I am often asked by people, “How the hell did you come up with that title?” I was thinking about this question the other day as I wrote down a new idea on my never–ending list of prospects. If you have ever visited my studio you will notice many title lists tacked to the wall. I feel the reason I choose to title my work is from my years as a cartoonist. The words of the comic, the jokes, were the focal point when I had a syndicated strip, while the artwork was shrunk down to the size of a postage stamp. Now that my medium is painting, the focus is (mostly) on a larger, grander scale. However, word play is still important to me. There are many artists who do not title their work, and that is their personal choice, but I get pleasure out of playing with words. It is another extension of my creativity.

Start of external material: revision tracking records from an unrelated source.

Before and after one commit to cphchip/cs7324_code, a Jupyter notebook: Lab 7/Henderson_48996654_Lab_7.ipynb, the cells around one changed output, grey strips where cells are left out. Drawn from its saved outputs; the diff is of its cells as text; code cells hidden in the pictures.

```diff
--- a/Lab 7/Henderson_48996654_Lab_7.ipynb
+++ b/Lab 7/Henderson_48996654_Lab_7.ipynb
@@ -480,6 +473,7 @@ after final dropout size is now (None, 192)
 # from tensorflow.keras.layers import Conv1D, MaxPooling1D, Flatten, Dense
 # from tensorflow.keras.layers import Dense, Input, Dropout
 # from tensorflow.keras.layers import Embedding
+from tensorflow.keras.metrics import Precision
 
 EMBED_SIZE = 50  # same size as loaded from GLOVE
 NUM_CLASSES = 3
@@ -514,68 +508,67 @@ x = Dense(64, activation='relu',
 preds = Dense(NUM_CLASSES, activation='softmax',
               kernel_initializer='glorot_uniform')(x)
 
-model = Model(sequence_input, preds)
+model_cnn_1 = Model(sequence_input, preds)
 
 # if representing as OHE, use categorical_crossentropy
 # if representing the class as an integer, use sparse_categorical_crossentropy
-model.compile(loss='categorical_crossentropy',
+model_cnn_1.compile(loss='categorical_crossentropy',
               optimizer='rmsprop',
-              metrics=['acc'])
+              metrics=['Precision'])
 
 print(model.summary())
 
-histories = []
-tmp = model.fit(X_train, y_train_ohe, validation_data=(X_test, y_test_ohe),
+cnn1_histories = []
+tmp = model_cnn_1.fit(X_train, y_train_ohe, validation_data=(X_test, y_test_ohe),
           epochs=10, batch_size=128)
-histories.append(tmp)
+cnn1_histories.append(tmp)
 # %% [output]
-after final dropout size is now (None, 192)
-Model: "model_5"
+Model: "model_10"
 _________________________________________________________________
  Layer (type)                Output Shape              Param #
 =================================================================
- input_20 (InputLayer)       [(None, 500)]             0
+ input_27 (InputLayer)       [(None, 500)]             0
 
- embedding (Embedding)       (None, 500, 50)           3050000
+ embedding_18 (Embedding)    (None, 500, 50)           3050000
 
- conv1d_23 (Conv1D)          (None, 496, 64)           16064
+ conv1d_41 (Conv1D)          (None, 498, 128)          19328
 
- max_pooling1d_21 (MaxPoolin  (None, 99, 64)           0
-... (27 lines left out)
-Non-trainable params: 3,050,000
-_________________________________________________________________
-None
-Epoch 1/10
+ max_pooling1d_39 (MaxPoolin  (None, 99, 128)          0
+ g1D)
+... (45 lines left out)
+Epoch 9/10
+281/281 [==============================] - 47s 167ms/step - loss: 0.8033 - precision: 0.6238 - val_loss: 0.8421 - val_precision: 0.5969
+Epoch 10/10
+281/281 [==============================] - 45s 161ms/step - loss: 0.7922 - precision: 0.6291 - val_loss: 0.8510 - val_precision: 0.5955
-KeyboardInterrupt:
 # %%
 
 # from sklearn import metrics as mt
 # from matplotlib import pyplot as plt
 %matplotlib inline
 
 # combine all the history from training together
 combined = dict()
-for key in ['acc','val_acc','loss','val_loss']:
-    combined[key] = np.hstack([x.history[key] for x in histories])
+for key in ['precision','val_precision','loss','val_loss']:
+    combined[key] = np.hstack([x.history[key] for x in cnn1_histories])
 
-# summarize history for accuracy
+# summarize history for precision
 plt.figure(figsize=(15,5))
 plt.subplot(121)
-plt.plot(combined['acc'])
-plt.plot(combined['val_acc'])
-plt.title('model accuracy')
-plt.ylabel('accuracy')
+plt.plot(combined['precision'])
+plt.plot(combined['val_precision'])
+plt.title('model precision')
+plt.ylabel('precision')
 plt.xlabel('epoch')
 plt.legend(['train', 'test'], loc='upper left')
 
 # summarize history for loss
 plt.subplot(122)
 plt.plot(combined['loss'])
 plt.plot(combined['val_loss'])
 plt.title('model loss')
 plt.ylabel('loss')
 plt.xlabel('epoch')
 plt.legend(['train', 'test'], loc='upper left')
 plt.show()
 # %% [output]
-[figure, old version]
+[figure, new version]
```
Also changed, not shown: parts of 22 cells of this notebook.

The news junkie that I am also parlays into this process. A headline might grab my attention or a journalist’s particular word choice may inspire me. That’s when my mind begins to play with sounds and meanings. That “inner-dictionary” within my brain starts to mix and match words creating a caption I cannot shake out of my head. Questions ensue. I ask myself, “Will this title grab people’s attention like it did mine?” I experiment with the mixology of my chosen words and find the cadence that slowly transforms into a melodic flow. Is it a rhythmic beat? Does it sound physical, emoting primal images like my paintings? Is the combination funny? An unwavering prerequisite for me. If yes, then my list grows longer.
My titles can inspire my paintings creating a relationship between the two, but not always. Sometimes there is not a connection at all, which is fine. It’s not a necessary component. What is necessary is for the title not to overshadow the artwork and the completed result, title and painting, be humorous and commanding.